What to produce:
If a line of the data below contains the string "exporter", copy it into your answer.
=== Begin Enclosure ===
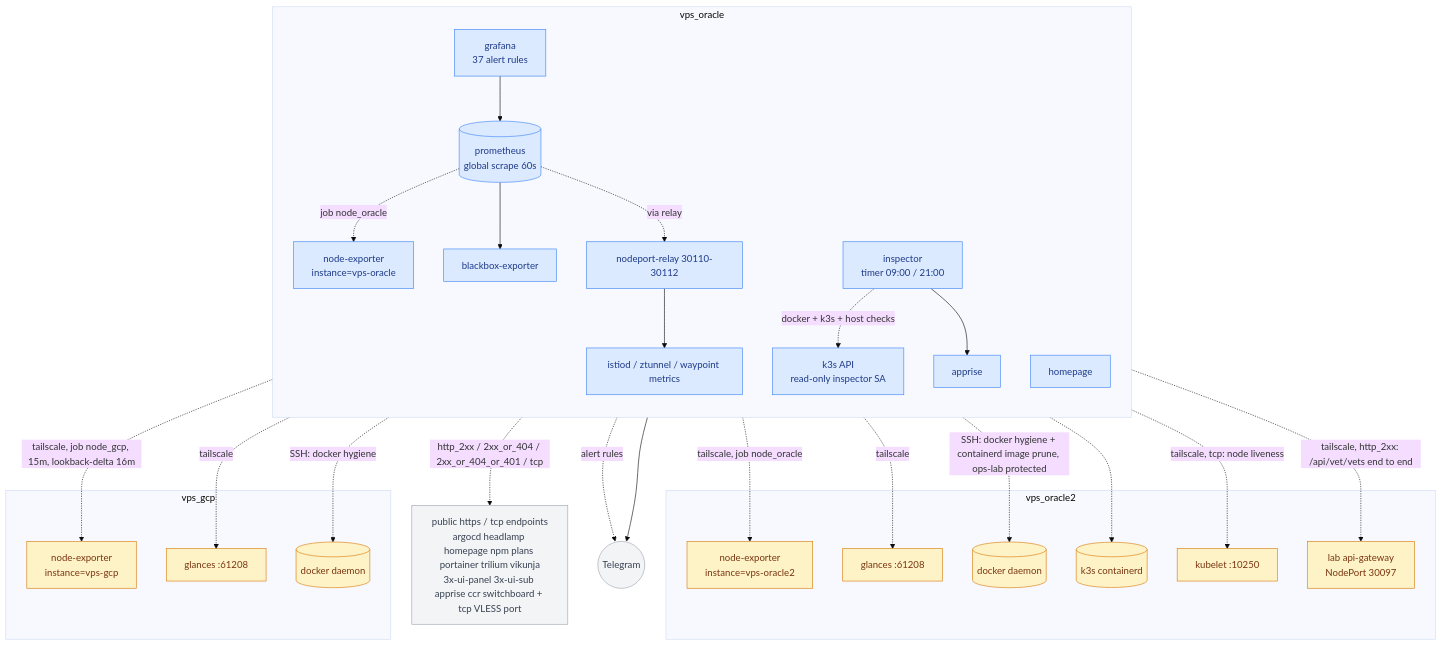
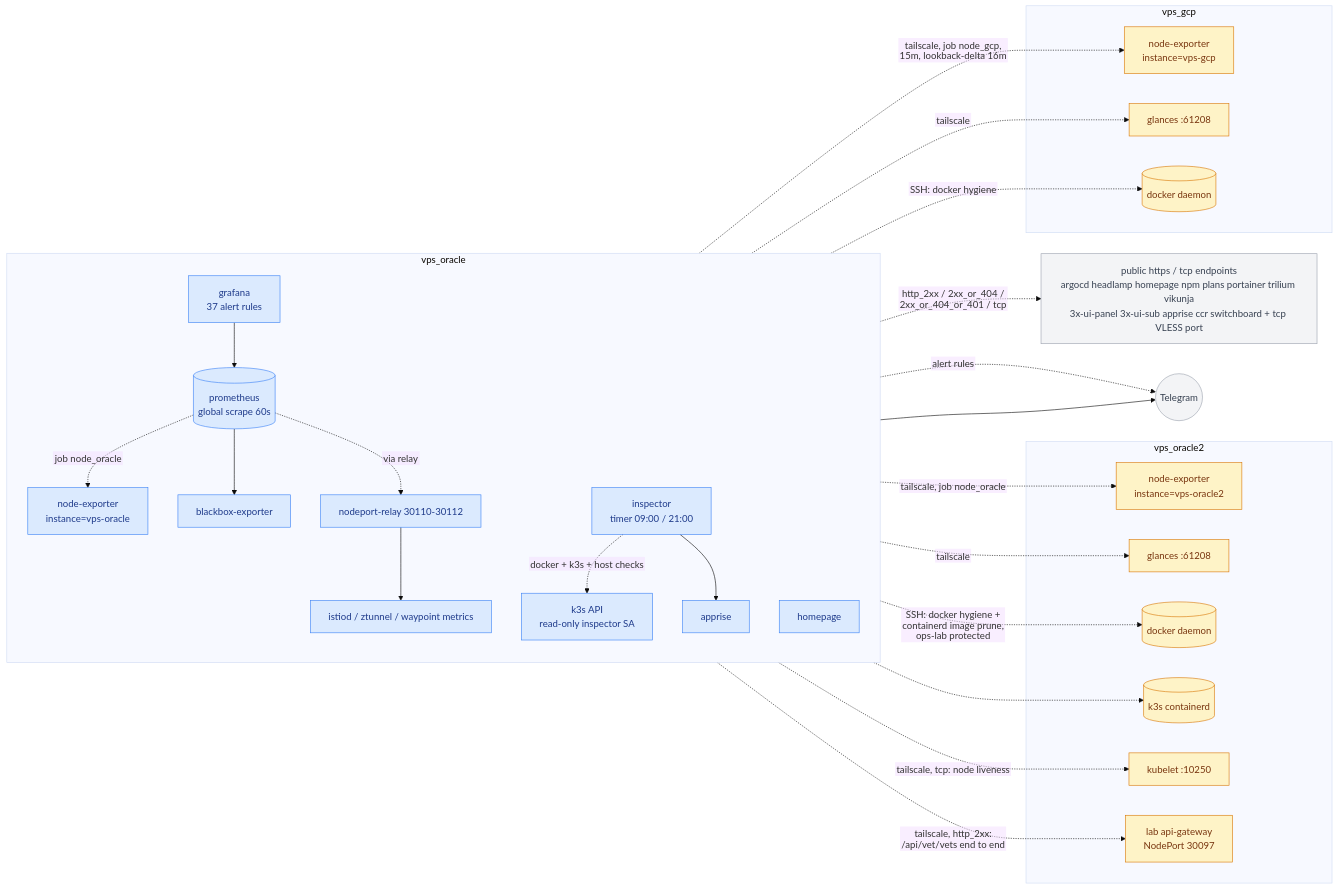
The seventh of 7 diagrams in docs/deployment-topology/v5.md (Jeromefromcn/docker-gitops), drawn with Mermaid (base theme) before and after one commit. The commit also changed other lines of this file, not shown here.

Commit message:
docs(deployment-topology): update diagrams to improve clarity and add details on tofu management

````diff
--- a/docs/deployment-topology/v5.md
+++ b/docs/deployment-topology/v5.md
@@ -511,62 +514,63 @@
 ```mermaid
-flowchart TD
+%%{init: {"flowchart": {"htmlLabels": false, "wrappingWidth": 400}}}%%
+flowchart LR
     subgraph ORACLE["vps_oracle"]
         direction TB
         prom[("prometheus<br/>global scrape 60s")]
         graf["grafana<br/>37 alert rules"]
         bb["blackbox-exporter"]
         one["node-exporter<br/>instance=vps-oracle"]
         insp["inspector<br/>timer 09:00 / 21:00"]
         apprise["apprise"]
         home["homepage"]
         relay["nodeport-relay 30110-30112"]
         k3sm["istiod / ztunnel / waypoint metrics"]
         kapi["k3s API<br/>read-only inspector SA"]
     end
 
     subgraph O2["vps_oracle2"]
         o2ne["node-exporter<br/>instance=vps-oracle2"]
         o2gl["glances :61208"]
         o2docker[("docker daemon")]
         o2ctr[("k3s containerd")]
         o2kubelet["kubelet :10250"]
         o2lab["lab api-gateway<br/>NodePort 30097"]
     end
 
     subgraph G["vps_gcp"]
         gne["node-exporter<br/>instance=vps-gcp"]
         ggl["glances :61208"]
         gdocker[("docker daemon")]
     end
 
     Web["public https / tcp endpoints<br/>argocd headlamp homepage npm plans portainer trilium vikunja<br/>3x-ui-panel 3x-ui-sub apprise ccr switchboard + tcp VLESS port"]
     TG(("Telegram"))
 
     prom -."job node_oracle".-> one
     prom -."tailscale, job node_oracle".-> o2ne
     prom -."tailscale, job node_gcp, 15m, lookback-delta 16m".-> gne
     prom --> bb
     bb -."http_2xx / 2xx_or_404 / 2xx_or_404_or_401 / tcp".-> Web
     bb -."tailscale, tcp: node liveness".-> o2kubelet
     bb -."tailscale, http_2xx: /api/vet/vets end to end".-> o2lab
     prom -."via relay".-> relay
     relay --> k3sm
     graf --> prom
     graf -."alert rules".-> TG
 
     insp -."docker + k3s + host checks".-> kapi
     insp -."SSH: docker hygiene + containerd image prune, ops-lab protected".-> o2docker
     insp -.-> o2ctr
     insp -."SSH: docker hygiene".-> gdocker
     insp --> apprise
     apprise --> TG
     home -."tailscale".-> o2gl
     home -."tailscale".-> ggl
 
     classDef hub fill:#dbeafe,stroke:#3b82f6,color:#1e3a8a
     classDef spoke fill:#fef3c7,stroke:#d97706,color:#78350f
     classDef ext fill:#f3f4f6,stroke:#9ca3af,color:#374151
     class prom,graf,bb,one,insp,apprise,home,relay,k3sm,kapi hub
     class o2ne,o2gl,o2docker,o2ctr,o2kubelet,o2lab,gne,ggl,gdocker spoke
     class Web,TG ext
 ```
````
=== End Enclosure ===
Response:
         bb["blackbox-exporter"]
         one["node-exporter<br/>instance=vps-oracle"]
         o2ne["node-exporter<br/>instance=vps-oracle2"]
         gne["node-exporter<br/>instance=vps-gcp"]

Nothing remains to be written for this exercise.